> **What you need to do**: Print out the entries below with no edits.

== Data in this exercise ==

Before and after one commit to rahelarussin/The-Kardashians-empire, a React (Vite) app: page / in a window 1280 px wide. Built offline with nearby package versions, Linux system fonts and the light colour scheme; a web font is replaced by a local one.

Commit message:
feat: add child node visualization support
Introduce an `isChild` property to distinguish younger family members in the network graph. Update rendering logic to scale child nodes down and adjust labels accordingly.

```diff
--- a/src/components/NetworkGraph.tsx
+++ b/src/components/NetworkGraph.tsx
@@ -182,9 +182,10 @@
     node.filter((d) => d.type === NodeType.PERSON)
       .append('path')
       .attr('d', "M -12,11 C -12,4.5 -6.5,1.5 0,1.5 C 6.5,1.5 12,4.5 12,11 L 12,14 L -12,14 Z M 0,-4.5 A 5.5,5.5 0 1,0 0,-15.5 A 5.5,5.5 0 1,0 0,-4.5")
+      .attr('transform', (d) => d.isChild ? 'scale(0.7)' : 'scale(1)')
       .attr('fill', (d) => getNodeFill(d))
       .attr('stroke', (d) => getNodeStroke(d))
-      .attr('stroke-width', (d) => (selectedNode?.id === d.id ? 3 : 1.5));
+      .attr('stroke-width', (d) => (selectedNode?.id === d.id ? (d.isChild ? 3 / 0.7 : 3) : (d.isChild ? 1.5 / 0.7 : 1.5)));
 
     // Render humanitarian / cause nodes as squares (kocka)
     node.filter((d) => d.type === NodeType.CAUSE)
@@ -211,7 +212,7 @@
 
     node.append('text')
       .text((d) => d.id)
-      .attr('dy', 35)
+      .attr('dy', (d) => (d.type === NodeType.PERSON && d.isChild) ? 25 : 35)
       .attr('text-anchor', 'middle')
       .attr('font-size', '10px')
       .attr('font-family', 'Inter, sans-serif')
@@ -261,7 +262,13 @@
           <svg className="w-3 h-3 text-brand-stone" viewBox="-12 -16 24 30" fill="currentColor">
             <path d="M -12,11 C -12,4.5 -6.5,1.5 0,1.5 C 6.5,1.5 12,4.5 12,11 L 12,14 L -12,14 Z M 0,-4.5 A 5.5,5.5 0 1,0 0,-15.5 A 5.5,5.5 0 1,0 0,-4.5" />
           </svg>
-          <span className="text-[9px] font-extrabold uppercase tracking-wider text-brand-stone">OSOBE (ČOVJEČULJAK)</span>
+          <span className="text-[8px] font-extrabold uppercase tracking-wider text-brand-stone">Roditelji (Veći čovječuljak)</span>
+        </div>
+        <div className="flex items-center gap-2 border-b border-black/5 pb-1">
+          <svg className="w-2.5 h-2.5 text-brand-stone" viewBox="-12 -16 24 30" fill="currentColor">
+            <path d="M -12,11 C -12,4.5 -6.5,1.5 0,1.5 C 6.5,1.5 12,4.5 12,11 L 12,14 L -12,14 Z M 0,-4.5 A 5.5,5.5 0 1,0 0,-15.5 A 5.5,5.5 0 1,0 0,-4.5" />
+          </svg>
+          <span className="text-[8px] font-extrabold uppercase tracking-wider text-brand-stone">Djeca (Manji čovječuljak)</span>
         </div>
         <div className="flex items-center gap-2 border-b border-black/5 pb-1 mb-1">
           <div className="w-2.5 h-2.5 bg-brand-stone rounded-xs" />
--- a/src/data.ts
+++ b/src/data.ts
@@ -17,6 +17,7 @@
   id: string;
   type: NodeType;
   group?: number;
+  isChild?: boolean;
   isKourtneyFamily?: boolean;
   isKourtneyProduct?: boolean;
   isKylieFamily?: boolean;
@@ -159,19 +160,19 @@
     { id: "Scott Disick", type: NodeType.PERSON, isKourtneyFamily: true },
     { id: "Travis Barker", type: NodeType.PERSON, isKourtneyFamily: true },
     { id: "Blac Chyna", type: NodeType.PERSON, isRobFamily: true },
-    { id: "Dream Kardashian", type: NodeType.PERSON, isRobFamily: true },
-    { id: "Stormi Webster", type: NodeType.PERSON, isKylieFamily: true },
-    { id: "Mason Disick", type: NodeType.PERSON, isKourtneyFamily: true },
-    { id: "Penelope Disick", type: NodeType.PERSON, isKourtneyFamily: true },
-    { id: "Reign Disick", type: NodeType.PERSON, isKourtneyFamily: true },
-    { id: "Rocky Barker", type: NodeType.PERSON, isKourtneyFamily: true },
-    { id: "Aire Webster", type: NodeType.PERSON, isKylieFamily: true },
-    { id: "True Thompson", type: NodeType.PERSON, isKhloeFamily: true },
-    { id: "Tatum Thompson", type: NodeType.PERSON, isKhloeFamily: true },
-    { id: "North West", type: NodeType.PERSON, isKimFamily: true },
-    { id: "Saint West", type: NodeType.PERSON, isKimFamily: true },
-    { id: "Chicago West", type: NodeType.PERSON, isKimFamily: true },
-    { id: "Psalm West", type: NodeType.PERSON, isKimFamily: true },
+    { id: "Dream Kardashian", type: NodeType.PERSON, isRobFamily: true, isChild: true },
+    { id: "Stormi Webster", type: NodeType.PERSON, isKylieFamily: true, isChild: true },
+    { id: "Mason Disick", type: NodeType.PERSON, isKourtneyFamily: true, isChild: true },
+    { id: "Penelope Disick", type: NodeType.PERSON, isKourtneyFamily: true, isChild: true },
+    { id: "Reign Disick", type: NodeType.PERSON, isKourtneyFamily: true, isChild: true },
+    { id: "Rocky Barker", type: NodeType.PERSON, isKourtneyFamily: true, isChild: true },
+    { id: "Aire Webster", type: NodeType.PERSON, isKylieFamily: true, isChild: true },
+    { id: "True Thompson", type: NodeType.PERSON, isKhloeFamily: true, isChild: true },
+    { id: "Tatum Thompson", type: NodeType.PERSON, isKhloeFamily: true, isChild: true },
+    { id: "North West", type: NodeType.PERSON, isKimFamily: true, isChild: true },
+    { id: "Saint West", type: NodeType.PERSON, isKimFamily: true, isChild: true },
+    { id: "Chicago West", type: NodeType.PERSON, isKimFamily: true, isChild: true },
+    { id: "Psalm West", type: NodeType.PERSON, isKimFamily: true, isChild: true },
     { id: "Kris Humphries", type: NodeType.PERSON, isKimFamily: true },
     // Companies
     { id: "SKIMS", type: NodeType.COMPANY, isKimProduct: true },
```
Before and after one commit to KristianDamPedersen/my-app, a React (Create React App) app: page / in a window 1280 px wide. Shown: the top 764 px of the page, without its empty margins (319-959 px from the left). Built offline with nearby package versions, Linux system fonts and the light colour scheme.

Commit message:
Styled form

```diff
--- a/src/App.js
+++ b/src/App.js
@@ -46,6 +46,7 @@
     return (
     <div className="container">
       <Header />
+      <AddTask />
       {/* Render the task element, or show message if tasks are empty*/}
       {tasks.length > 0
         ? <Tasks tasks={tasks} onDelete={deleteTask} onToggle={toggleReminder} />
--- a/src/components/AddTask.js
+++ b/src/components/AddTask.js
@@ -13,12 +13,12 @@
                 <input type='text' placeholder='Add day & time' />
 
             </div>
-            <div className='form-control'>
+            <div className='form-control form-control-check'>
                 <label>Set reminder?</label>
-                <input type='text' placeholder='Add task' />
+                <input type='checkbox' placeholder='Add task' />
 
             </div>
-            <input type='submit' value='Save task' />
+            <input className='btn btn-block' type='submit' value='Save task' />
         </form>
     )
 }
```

===

> **Output**:
Before and after one commit to rahelarussin/The-Kardashians-empire, a React (Vite) app: page / in a window 1280 px wide. Built offline with nearby package versions, Linux system fonts and the light colour scheme; a web font is replaced by a local one.

Commit message:
feat: add child node visualization support
Introduce an `isChild` property to distinguish younger family members in the network graph. Update rendering logic to scale child nodes down and adjust labels accordingly.

```diff
--- a/src/components/NetworkGraph.tsx
+++ b/src/components/NetworkGraph.tsx
@@ -182,9 +182,10 @@
     node.filter((d) => d.type === NodeType.PERSON)
       .append('path')
       .attr('d', "M -12,11 C -12,4.5 -6.5,1.5 0,1.5 C 6.5,1.5 12,4.5 12,11 L 12,14 L -12,14 Z M 0,-4.5 A 5.5,5.5 0 1,0 0,-15.5 A 5.5,5.5 0 1,0 0,-4.5")
+      .attr('transform', (d) => d.isChild ? 'scale(0.7)' : 'scale(1)')
       .attr('fill', (d) => getNodeFill(d))
       .attr('stroke', (d) => getNodeStroke(d))
-      .attr('stroke-width', (d) => (selectedNode?.id === d.id ? 3 : 1.5));
+      .attr('stroke-width', (d) => (selectedNode?.id === d.id ? (d.isChild ? 3 / 0.7 : 3) : (d.isChild ? 1.5 / 0.7 : 1.5)));
 
     // Render humanitarian / cause nodes as squares (kocka)
     node.filter((d) => d.type === NodeType.CAUSE)
@@ -211,7 +212,7 @@
 
     node.append('text')
       .text((d) => d.id)
-      .attr('dy', 35)
+      .attr('dy', (d) => (d.type === NodeType.PERSON && d.isChild) ? 25 : 35)
       .attr('text-anchor', 'middle')
       .attr('font-size', '10px')
       .attr('font-family', 'Inter, sans-serif')
@@ -261,7 +262,13 @@
           <svg className="w-3 h-3 text-brand-stone" viewBox="-12 -16 24 30" fill="currentColor">
             <path d="M -12,11 C -12,4.5 -6.5,1.5 0,1.5 C 6.5,1.5 12,4.5 12,11 L 12,14 L -12,14 Z M 0,-4.5 A 5.5,5.5 0 1,0 0,-15.5 A 5.5,5.5 0 1,0 0,-4.5" />
           </svg>
-          <span className="text-[9px] font-extrabold uppercase tracking-wider text-brand-stone">OSOBE (ČOVJEČULJAK)</span>
+          <span className="text-[8px] font-extrabold uppercase tracking-wider text-brand-stone">Roditelji (Veći čovječuljak)</span>
+        </div>
+        <div className="flex items-center gap-2 border-b border-black/5 pb-1">
+          <svg className="w-2.5 h-2.5 text-brand-stone" viewBox="-12 -16 24 30" fill="currentColor">
+            <path d="M -12,11 C -12,4.5 -6.5,1.5 0,1.5 C 6.5,1.5 12,4.5 12,11 L 12,14 L -12,14 Z M 0,-4.5 A 5.5,5.5 0 1,0 0,-15.5 A 5.5,5.5 0 1,0 0,-4.5" />
+          </svg>
+          <span className="text-[8px] font-extrabold uppercase tracking-wider text-brand-stone">Djeca (Manji čovječuljak)</span>
         </div>
         <div className="flex items-center gap-2 border-b border-black/5 pb-1 mb-1">
           <div className="w-2.5 h-2.5 bg-brand-stone rounded-xs" />
--- a/src/data.ts
+++ b/src/data.ts
@@ -17,6 +17,7 @@
   id: string;
   type: NodeType;
   group?: number;
+  isChild?: boolean;
   isKourtneyFamily?: boolean;
   isKourtneyProduct?: boolean;
   isKylieFamily?: boolean;
@@ -159,19 +160,19 @@
     { id: "Scott Disick", type: NodeType.PERSON, isKourtneyFamily: true },
     { id: "Travis Barker", type: NodeType.PERSON, isKourtneyFamily: true },
     { id: "Blac Chyna", type: NodeType.PERSON, isRobFamily: true },
-    { id: "Dream Kardashian", type: NodeType.PERSON, isRobFamily: true },
-    { id: "Stormi Webster", type: NodeType.PERSON, isKylieFamily: true },
-    { id: "Mason Disick", type: NodeType.PERSON, isKourtneyFamily: true },
-    { id: "Penelope Disick", type: NodeType.PERSON, isKourtneyFamily: true },
-    { id: "Reign Disick", type: NodeType.PERSON, isKourtneyFamily: true },
-    { id: "Rocky Barker", type: NodeType.PERSON, isKourtneyFamily: true },
-    { id: "Aire Webster", type: NodeType.PERSON, isKylieFamily: true },
-    { id: "True Thompson", type: NodeType.PERSON, isKhloeFamily: true },
-    { id: "Tatum Thompson", type: NodeType.PERSON, isKhloeFamily: true },
-    { id: "North West", type: NodeType.PERSON, isKimFamily: true },
-    { id: "Saint West", type: NodeType.PERSON, isKimFamily: true },
-    { id: "Chicago West", type: NodeType.PERSON, isKimFamily: true },
-    { id: "Psalm West", type: NodeType.PERSON, isKimFamily: true },
+    { id: "Dream Kardashian", type: NodeType.PERSON, isRobFamily: true, isChild: true },
+    { id: "Stormi Webster", type: NodeType.PERSON, isKylieFamily: true, isChild: true },
+    { id: "Mason Disick", type: NodeType.PERSON, isKourtneyFamily: true, isChild: true },
+    { id: "Penelope Disick", type: NodeType.PERSON, isKourtneyFamily: true, isChild: true },
+    { id: "Reign Disick", type: NodeType.PERSON, isKourtneyFamily: true, isChild: true },
+    { id: "Rocky Barker", type: NodeType.PERSON, isKourtneyFamily: true, isChild: true },
+    { id: "Aire Webster", type: NodeType.PERSON, isKylieFamily: true, isChild: true },
+    { id: "True Thompson", type: NodeType.PERSON, isKhloeFamily: true, isChild: true },
+    { id: "Tatum Thompson", type: NodeType.PERSON, isKhloeFamily: true, isChild: true },
+    { id: "North West", type: NodeType.PERSON, isKimFamily: true, isChild: true },
+    { id: "Saint West", type: NodeType.PERSON, isKimFamily: true, isChild: true },
+    { id: "Chicago West", type: NodeType.PERSON, isKimFamily: true, isChild: true },
+    { id: "Psalm West", type: NodeType.PERSON, isKimFamily: true, isChild: true },
     { id: "Kris Humphries", type: NodeType.PERSON, isKimFamily: true },
     // Companies
     { id: "SKIMS", type: NodeType.COMPANY, isKimProduct: true },
```
Before and after one commit to KristianDamPedersen/my-app, a React (Create React App) app: page / in a window 1280 px wide. Shown: the top 764 px of the page, without its empty margins (319-959 px from the left). Built offline with nearby package versions, Linux system fonts and the light colour scheme.

Commit message:
Styled form

```diff
--- a/src/App.js
+++ b/src/App.js
@@ -46,6 +46,7 @@
     return (
     <div className="container">
       <Header />
+      <AddTask />
       {/* Render the task element, or show message if tasks are empty*/}
       {tasks.length > 0
         ? <Tasks tasks={tasks} onDelete={deleteTask} onToggle={toggleReminder} />
--- a/src/components/AddTask.js
+++ b/src/components/AddTask.js
@@ -13,12 +13,12 @@
                 <input type='text' placeholder='Add day & time' />
 
             </div>
-            <div className='form-control'>
+            <div className='form-control form-control-check'>
                 <label>Set reminder?</label>
-                <input type='text' placeholder='Add task' />
+                <input type='checkbox' placeholder='Add task' />
 
             </div>
-            <input type='submit' value='Save task' />
+            <input className='btn btn-block' type='submit' value='Save task' />
         </form>
     )
 }
```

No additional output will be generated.